- [What needs to be done]: Search the records for the word "POST" and copy each line in which it appears.

────────

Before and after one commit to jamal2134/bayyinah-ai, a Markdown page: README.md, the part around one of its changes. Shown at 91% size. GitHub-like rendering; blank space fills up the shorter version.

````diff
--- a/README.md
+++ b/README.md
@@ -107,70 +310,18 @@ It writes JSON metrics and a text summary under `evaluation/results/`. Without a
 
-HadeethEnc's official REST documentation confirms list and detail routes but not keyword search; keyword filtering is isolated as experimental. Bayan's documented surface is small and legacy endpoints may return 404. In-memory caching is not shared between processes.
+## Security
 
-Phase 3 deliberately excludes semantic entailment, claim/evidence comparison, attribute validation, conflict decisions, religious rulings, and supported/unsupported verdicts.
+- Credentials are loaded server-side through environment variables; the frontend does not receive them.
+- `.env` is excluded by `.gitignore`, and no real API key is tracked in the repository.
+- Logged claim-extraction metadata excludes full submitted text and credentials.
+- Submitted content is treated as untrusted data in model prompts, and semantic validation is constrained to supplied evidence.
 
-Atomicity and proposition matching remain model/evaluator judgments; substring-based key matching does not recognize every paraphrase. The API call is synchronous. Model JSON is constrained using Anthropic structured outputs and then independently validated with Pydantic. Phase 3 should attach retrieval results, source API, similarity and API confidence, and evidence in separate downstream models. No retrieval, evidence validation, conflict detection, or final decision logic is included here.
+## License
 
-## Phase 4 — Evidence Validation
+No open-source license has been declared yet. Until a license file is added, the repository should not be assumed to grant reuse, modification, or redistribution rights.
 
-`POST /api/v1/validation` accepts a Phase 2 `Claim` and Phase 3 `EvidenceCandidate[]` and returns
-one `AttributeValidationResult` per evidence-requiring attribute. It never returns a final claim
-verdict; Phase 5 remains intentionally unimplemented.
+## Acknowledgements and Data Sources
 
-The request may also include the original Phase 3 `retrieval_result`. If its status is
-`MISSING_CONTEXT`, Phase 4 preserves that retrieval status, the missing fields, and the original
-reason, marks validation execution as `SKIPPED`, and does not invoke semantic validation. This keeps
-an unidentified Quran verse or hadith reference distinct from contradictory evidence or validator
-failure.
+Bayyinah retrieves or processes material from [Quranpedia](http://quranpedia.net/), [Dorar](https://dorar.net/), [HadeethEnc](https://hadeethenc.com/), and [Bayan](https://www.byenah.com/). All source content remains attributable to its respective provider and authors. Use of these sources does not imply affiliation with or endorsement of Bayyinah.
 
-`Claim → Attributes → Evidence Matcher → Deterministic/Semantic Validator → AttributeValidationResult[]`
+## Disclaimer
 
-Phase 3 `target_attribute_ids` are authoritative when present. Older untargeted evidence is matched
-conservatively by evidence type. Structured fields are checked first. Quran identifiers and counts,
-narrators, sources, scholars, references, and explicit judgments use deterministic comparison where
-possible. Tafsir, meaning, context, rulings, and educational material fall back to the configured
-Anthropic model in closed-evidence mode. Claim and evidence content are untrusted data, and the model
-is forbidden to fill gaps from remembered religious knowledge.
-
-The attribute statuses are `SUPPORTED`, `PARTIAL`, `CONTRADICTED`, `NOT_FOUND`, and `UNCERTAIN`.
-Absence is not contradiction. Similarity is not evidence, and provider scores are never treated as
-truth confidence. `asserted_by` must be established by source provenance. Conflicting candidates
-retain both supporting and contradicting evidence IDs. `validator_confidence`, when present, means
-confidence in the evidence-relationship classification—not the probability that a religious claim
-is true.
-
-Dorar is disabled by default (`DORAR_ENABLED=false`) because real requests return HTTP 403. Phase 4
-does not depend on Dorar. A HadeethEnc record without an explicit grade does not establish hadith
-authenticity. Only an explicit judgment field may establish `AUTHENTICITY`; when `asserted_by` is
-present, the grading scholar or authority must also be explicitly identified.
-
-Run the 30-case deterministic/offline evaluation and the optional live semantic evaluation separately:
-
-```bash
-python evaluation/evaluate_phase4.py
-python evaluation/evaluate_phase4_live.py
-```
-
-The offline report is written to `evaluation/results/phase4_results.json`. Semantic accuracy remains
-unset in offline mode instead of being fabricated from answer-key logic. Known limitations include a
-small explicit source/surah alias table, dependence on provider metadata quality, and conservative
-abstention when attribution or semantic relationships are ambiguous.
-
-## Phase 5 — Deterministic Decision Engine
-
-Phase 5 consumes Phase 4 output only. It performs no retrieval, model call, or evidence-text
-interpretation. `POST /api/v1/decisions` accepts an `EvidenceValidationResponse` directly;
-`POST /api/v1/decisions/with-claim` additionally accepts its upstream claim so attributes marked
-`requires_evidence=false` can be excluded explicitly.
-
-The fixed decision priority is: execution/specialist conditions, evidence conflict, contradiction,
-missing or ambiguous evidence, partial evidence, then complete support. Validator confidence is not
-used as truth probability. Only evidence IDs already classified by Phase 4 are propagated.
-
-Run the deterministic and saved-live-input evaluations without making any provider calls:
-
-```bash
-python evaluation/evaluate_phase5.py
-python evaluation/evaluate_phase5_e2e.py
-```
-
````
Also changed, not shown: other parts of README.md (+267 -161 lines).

────────

- [Result]:
-`POST /api/v1/validation` accepts a Phase 2 `Claim` and Phase 3 `EvidenceCandidate[]` and returns
-interpretation. `POST /api/v1/decisions` accepts an `EvidenceValidationResponse` directly;
-`POST /api/v1/decisions/with-claim` additionally accepts its upstream claim so attributes marked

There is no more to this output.